- **What is being asked**:
Copy out each line of the entries below in which the string "href" appears.

Before-and-after page screenshots:
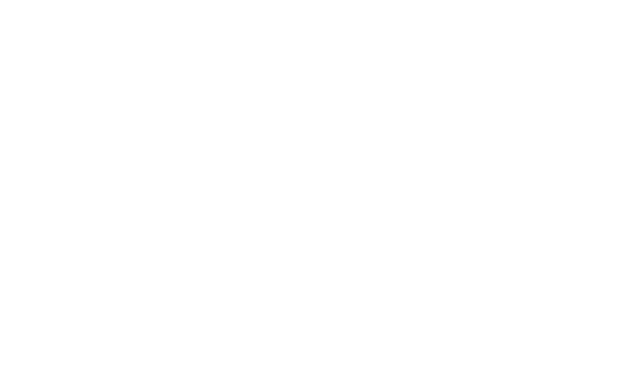
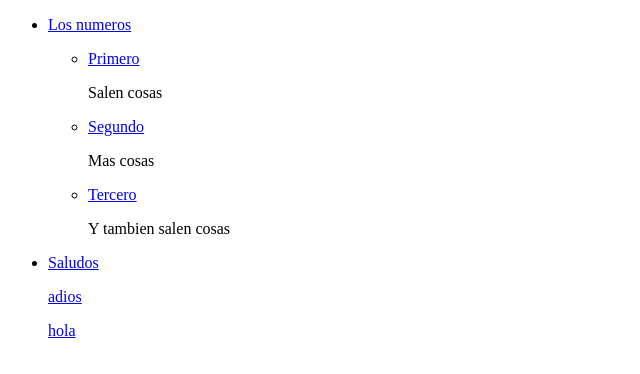
Before and after one commit to Mantecorso/navegadorfacil, a plain HTML site: page index.html in a window 1280 px wide. Shown: the whole page, without its empty margins (0-640 px from the left). Drawn offline with Linux system fonts and the light colour scheme.

Commit message:
basico html

```diff
--- a/index.html
+++ b/index.html
@@ -7,9 +7,71 @@
     <title>Easy nav</title>
     <meta author="Luis Jurado Quesada">
     <link rel="stylesheet" href="style.css">
+    <script type="text/javascript">
+        function ver(n) {
+            document.getElementById("menu" + n).style.display = "block"
+        }
 
+        function ocultar(n) {
+            document.getElementById("menu" + n).style.display = "none"
+        }
+    </script>
 </head>
 <body>
+    <div id="navegador">
+        <ul>
+            <li onmouseover="ver(1)" onmouseout="ocultar(1)">
+                <a href="#">Los numeros</a>
+                <div id="menu1">
 
+                    <ul>
+                        <li onmouseover="ver(3)" onmouseout="ocultar(3)">
+                            <p><a href="#">Primero</a></p>
+                            <div id="menu3">
+                                <p>
+                                   Salen cosas
+                                </p>
+                            </div>
+                        </li>
+                    </ul>
+                    <ul>
+                        <li onmouseover="ver(4)" onmouseout="ocultar(4)">
+                            <p><a href="#">Segundo</a></p>
+                            <div id="menu4">
+                                <p>
+                                    Mas cosas
+                                </p>
+                            </div>
+                        </li>
+                    </ul>
+                    <ul>
+                        <li onmouseover="ver(5)" onmouseout="ocultar(5)">
+                            <p><a href="#">Tercero</a></p>
+                            <div id="menu5">
+                                <p>
+                                 Y tambien salen cosas
+                                </p>
+                            </div>
+                        </li>
+                    </ul>
+
+                </div>
+
+            </li>
+            <li onmouseover="ver(2)" onmouseout="ocultar(2)">
+                <a href="#">Saludos</a>
+                <div id="menu2">
+                    <p><a href="#"> adios </a></p>
+                    <p><a href="#">  hola
+                             </a></p>
+
+                </div>
+            </li>
+        </ul>
+        <div class="borrar"></div>
+    </div>
+    <div></div>
+
+</div>
 </body>
 </html>
```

- **Output for this exercise**:
     <link rel="stylesheet" href="style.css">
+                <a href="#">Los numeros</a>
+                            <p><a href="#">Primero</a></p>
+                            <p><a href="#">Segundo</a></p>
+                            <p><a href="#">Tercero</a></p>
+                <a href="#">Saludos</a>
+                    <p><a href="#"> adios </a></p>
+                    <p><a href="#">  hola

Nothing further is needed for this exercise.